§ **Records from a data collection**
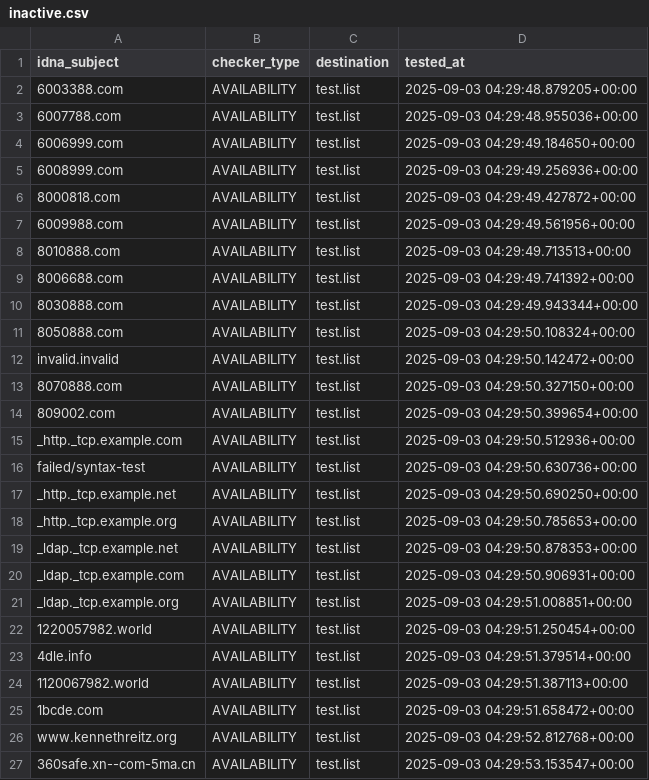
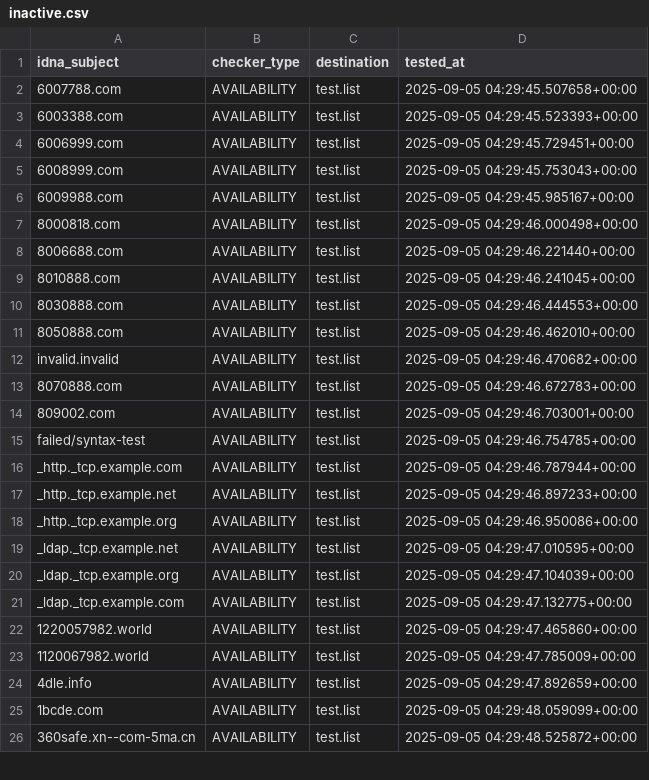
Before and after one commit to PyFunceble/ci_test, a CSV file: .pyfunceble/inactive.csv, drawn as a sheet; only a part is shown; the diff covers the shown part only.

```diff
--- a/.pyfunceble/inactive.csv
+++ b/.pyfunceble/inactive.csv
@@ -1,27 +1,26 @@
 idna_subject,checker_type,destination,tested_at
-6003388.com,AVAILABILITY,test.list,2025-09-03 04:29:48.879205+00:00
-6007788.com,AVAILABILITY,test.list,2025-09-03 04:29:48.955036+00:00
-6006999.com,AVAILABILITY,test.list,2025-09-03 04:29:49.184650+00:00
-6008999.com,AVAILABILITY,test.list,2025-09-03 04:29:49.256936+00:00
-8000818.com,AVAILABILITY,test.list,2025-09-03 04:29:49.427872+00:00
-6009988.com,AVAILABILITY,test.list,2025-09-03 04:29:49.561956+00:00
-8010888.com,AVAILABILITY,test.list,2025-09-03 04:29:49.713513+00:00
-8006688.com,AVAILABILITY,test.list,2025-09-03 04:29:49.741392+00:00
-8030888.com,AVAILABILITY,test.list,2025-09-03 04:29:49.943344+00:00
-8050888.com,AVAILABILITY,test.list,2025-09-03 04:29:50.108324+00:00
-invalid.invalid,AVAILABILITY,test.list,2025-09-03 04:29:50.142472+00:00
-8070888.com,AVAILABILITY,test.list,2025-09-03 04:29:50.327150+00:00
-809002.com,AVAILABILITY,test.list,2025-09-03 04:29:50.399654+00:00
-_http._tcp.example.com,AVAILABILITY,test.list,2025-09-03 04:29:50.512936+00:00
-failed/syntax-test,AVAILABILITY,test.list,2025-09-03 04:29:50.630736+00:00
-_http._tcp.example.net,AVAILABILITY,test.list,2025-09-03 04:29:50.690250+00:00
-_http._tcp.example.org,AVAILABILITY,test.list,2025-09-03 04:29:50.785653+00:00
-_ldap._tcp.example.net,AVAILABILITY,test.list,2025-09-03 04:29:50.878353+00:00
-_ldap._tcp.example.com,AVAILABILITY,test.list,2025-09-03 04:29:50.906931+00:00
-_ldap._tcp.example.org,AVAILABILITY,test.list,2025-09-03 04:29:51.008851+00:00
-1220057982.world,AVAILABILITY,test.list,2025-09-03 04:29:51.250454+00:00
-4dle.info,AVAILABILITY,test.list,2025-09-03 04:29:51.379514+00:00
-1120067982.world,AVAILABILITY,test.list,2025-09-03 04:29:51.387113+00:00
-1bcde.com,AVAILABILITY,test.list,2025-09-03 04:29:51.658472+00:00
-www.kennethreitz.org,AVAILABILITY,test.list,2025-09-03 04:29:52.812768+00:00
-360safe.xn--com-5ma.cn,AVAILABILITY,test.list,2025-09-03 04:29:53.153547+00:00
+6007788.com,AVAILABILITY,test.list,2025-09-05 04:29:45.507658+00:00
+6003388.com,AVAILABILITY,test.list,2025-09-05 04:29:45.523393+00:00
+6006999.com,AVAILABILITY,test.list,2025-09-05 04:29:45.729451+00:00
+6008999.com,AVAILABILITY,test.list,2025-09-05 04:29:45.753043+00:00
+6009988.com,AVAILABILITY,test.list,2025-09-05 04:29:45.985167+00:00
+8000818.com,AVAILABILITY,test.list,2025-09-05 04:29:46.000498+00:00
+8006688.com,AVAILABILITY,test.list,2025-09-05 04:29:46.221440+00:00
+8010888.com,AVAILABILITY,test.list,2025-09-05 04:29:46.241045+00:00
+8030888.com,AVAILABILITY,test.list,2025-09-05 04:29:46.444553+00:00
+8050888.com,AVAILABILITY,test.list,2025-09-05 04:29:46.462010+00:00
+invalid.invalid,AVAILABILITY,test.list,2025-09-05 04:29:46.470682+00:00
+8070888.com,AVAILABILITY,test.list,2025-09-05 04:29:46.672783+00:00
+809002.com,AVAILABILITY,test.list,2025-09-05 04:29:46.703001+00:00
+failed/syntax-test,AVAILABILITY,test.list,2025-09-05 04:29:46.754785+00:00
+_http._tcp.example.com,AVAILABILITY,test.list,2025-09-05 04:29:46.787944+00:00
+_http._tcp.example.net,AVAILABILITY,test.list,2025-09-05 04:29:46.897233+00:00
+_http._tcp.example.org,AVAILABILITY,test.list,2025-09-05 04:29:46.950086+00:00
+_ldap._tcp.example.net,AVAILABILITY,test.list,2025-09-05 04:29:47.010595+00:00
+_ldap._tcp.example.org,AVAILABILITY,test.list,2025-09-05 04:29:47.104039+00:00
+_ldap._tcp.example.com,AVAILABILITY,test.list,2025-09-05 04:29:47.132775+00:00
+1220057982.world,AVAILABILITY,test.list,2025-09-05 04:29:47.465860+00:00
+1120067982.world,AVAILABILITY,test.list,2025-09-05 04:29:47.785009+00:00
+4dle.info,AVAILABILITY,test.list,2025-09-05 04:29:47.892659+00:00
+1bcde.com,AVAILABILITY,test.list,2025-09-05 04:29:48.059099+00:00
+360safe.xn--com-5ma.cn,AVAILABILITY,test.list,2025-09-05 04:29:48.525872+00:00
```
Also changed, not shown: 1 added row and 3 edited cells elsewhere in this file, 8 other files.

§ **WHAT YOU SHOULD DO**
Only the entries themselves should be output, word for word, with all pictures omitted.

§ **OUTPUT**
Before and after one commit to PyFunceble/ci_test, a CSV file: .pyfunceble/inactive.csv, drawn as a sheet; only a part is shown; the diff covers the shown part only.

```diff
--- a/.pyfunceble/inactive.csv
+++ b/.pyfunceble/inactive.csv
@@ -1,27 +1,26 @@
 idna_subject,checker_type,destination,tested_at
-6003388.com,AVAILABILITY,test.list,2025-09-03 04:29:48.879205+00:00
-6007788.com,AVAILABILITY,test.list,2025-09-03 04:29:48.955036+00:00
-6006999.com,AVAILABILITY,test.list,2025-09-03 04:29:49.184650+00:00
-6008999.com,AVAILABILITY,test.list,2025-09-03 04:29:49.256936+00:00
-8000818.com,AVAILABILITY,test.list,2025-09-03 04:29:49.427872+00:00
-6009988.com,AVAILABILITY,test.list,2025-09-03 04:29:49.561956+00:00
-8010888.com,AVAILABILITY,test.list,2025-09-03 04:29:49.713513+00:00
-8006688.com,AVAILABILITY,test.list,2025-09-03 04:29:49.741392+00:00
-8030888.com,AVAILABILITY,test.list,2025-09-03 04:29:49.943344+00:00
-8050888.com,AVAILABILITY,test.list,2025-09-03 04:29:50.108324+00:00
-invalid.invalid,AVAILABILITY,test.list,2025-09-03 04:29:50.142472+00:00
-8070888.com,AVAILABILITY,test.list,2025-09-03 04:29:50.327150+00:00
-809002.com,AVAILABILITY,test.list,2025-09-03 04:29:50.399654+00:00
-_http._tcp.example.com,AVAILABILITY,test.list,2025-09-03 04:29:50.512936+00:00
-failed/syntax-test,AVAILABILITY,test.list,2025-09-03 04:29:50.630736+00:00
-_http._tcp.example.net,AVAILABILITY,test.list,2025-09-03 04:29:50.690250+00:00
-_http._tcp.example.org,AVAILABILITY,test.list,2025-09-03 04:29:50.785653+00:00
-_ldap._tcp.example.net,AVAILABILITY,test.list,2025-09-03 04:29:50.878353+00:00
-_ldap._tcp.example.com,AVAILABILITY,test.list,2025-09-03 04:29:50.906931+00:00
-_ldap._tcp.example.org,AVAILABILITY,test.list,2025-09-03 04:29:51.008851+00:00
-1220057982.world,AVAILABILITY,test.list,2025-09-03 04:29:51.250454+00:00
-4dle.info,AVAILABILITY,test.list,2025-09-03 04:29:51.379514+00:00
-1120067982.world,AVAILABILITY,test.list,2025-09-03 04:29:51.387113+00:00
-1bcde.com,AVAILABILITY,test.list,2025-09-03 04:29:51.658472+00:00
-www.kennethreitz.org,AVAILABILITY,test.list,2025-09-03 04:29:52.812768+00:00
-360safe.xn--com-5ma.cn,AVAILABILITY,test.list,2025-09-03 04:29:53.153547+00:00
+6007788.com,AVAILABILITY,test.list,2025-09-05 04:29:45.507658+00:00
+6003388.com,AVAILABILITY,test.list,2025-09-05 04:29:45.523393+00:00
+6006999.com,AVAILABILITY,test.list,2025-09-05 04:29:45.729451+00:00
+6008999.com,AVAILABILITY,test.list,2025-09-05 04:29:45.753043+00:00
+6009988.com,AVAILABILITY,test.list,2025-09-05 04:29:45.985167+00:00
+8000818.com,AVAILABILITY,test.list,2025-09-05 04:29:46.000498+00:00
+8006688.com,AVAILABILITY,test.list,2025-09-05 04:29:46.221440+00:00
+8010888.com,AVAILABILITY,test.list,2025-09-05 04:29:46.241045+00:00
+8030888.com,AVAILABILITY,test.list,2025-09-05 04:29:46.444553+00:00
+8050888.com,AVAILABILITY,test.list,2025-09-05 04:29:46.462010+00:00
+invalid.invalid,AVAILABILITY,test.list,2025-09-05 04:29:46.470682+00:00
+8070888.com,AVAILABILITY,test.list,2025-09-05 04:29:46.672783+00:00
+809002.com,AVAILABILITY,test.list,2025-09-05 04:29:46.703001+00:00
+failed/syntax-test,AVAILABILITY,test.list,2025-09-05 04:29:46.754785+00:00
+_http._tcp.example.com,AVAILABILITY,test.list,2025-09-05 04:29:46.787944+00:00
+_http._tcp.example.net,AVAILABILITY,test.list,2025-09-05 04:29:46.897233+00:00
+_http._tcp.example.org,AVAILABILITY,test.list,2025-09-05 04:29:46.950086+00:00
+_ldap._tcp.example.net,AVAILABILITY,test.list,2025-09-05 04:29:47.010595+00:00
+_ldap._tcp.example.org,AVAILABILITY,test.list,2025-09-05 04:29:47.104039+00:00
+_ldap._tcp.example.com,AVAILABILITY,test.list,2025-09-05 04:29:47.132775+00:00
+1220057982.world,AVAILABILITY,test.list,2025-09-05 04:29:47.465860+00:00
+1120067982.world,AVAILABILITY,test.list,2025-09-05 04:29:47.785009+00:00
+4dle.info,AVAILABILITY,test.list,2025-09-05 04:29:47.892659+00:00
+1bcde.com,AVAILABILITY,test.list,2025-09-05 04:29:48.059099+00:00
+360safe.xn--com-5ma.cn,AVAILABILITY,test.list,2025-09-05 04:29:48.525872+00:00
```
Also changed, not shown: 1 added row and 3 edited cells elsewhere in this file, 8 other files.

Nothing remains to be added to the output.